• [About this exercise]:
Pictures aside, repeat the whole listing word for word.

*** Opening of Task material ***

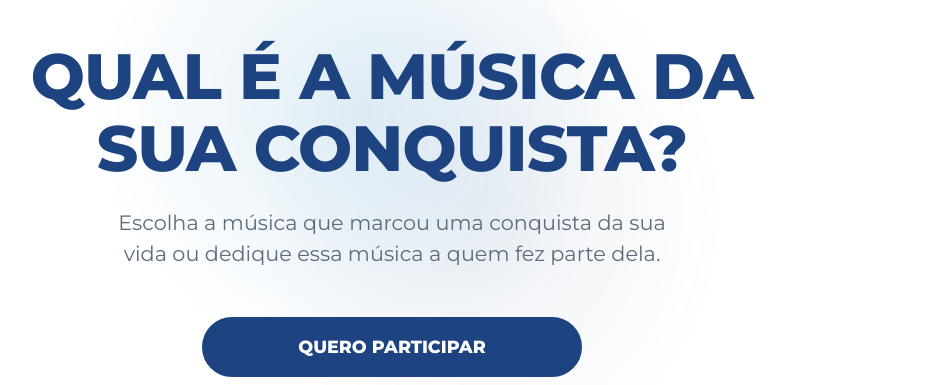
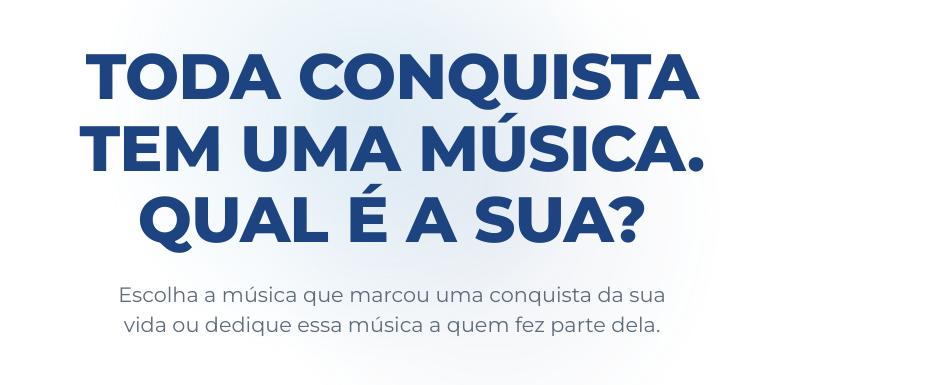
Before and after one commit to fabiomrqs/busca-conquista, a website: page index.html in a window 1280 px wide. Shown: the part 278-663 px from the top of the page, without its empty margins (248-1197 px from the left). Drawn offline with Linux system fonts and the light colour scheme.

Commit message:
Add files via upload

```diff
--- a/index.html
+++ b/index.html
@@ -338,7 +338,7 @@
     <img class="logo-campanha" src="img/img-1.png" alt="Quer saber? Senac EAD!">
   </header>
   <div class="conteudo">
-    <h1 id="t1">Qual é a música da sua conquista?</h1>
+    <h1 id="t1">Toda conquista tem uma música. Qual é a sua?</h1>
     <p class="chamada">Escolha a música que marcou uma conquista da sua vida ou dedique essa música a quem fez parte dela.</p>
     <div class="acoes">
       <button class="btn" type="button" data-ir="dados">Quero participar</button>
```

*** Close of Task material ***

• [Answer box]:
Before and after one commit to fabiomrqs/busca-conquista, a website: page index.html in a window 1280 px wide. Shown: the part 278-663 px from the top of the page, without its empty margins (248-1197 px from the left). Drawn offline with Linux system fonts and the light colour scheme.

Commit message:
Add files via upload

```diff
--- a/index.html
+++ b/index.html
@@ -338,7 +338,7 @@
     <img class="logo-campanha" src="img/img-1.png" alt="Quer saber? Senac EAD!">
   </header>
   <div class="conteudo">
-    <h1 id="t1">Qual é a música da sua conquista?</h1>
+    <h1 id="t1">Toda conquista tem uma música. Qual é a sua?</h1>
     <p class="chamada">Escolha a música que marcou uma conquista da sua vida ou dedique essa música a quem fez parte dela.</p>
     <div class="acoes">
       <button class="btn" type="button" data-ir="dados">Quero participar</button>
```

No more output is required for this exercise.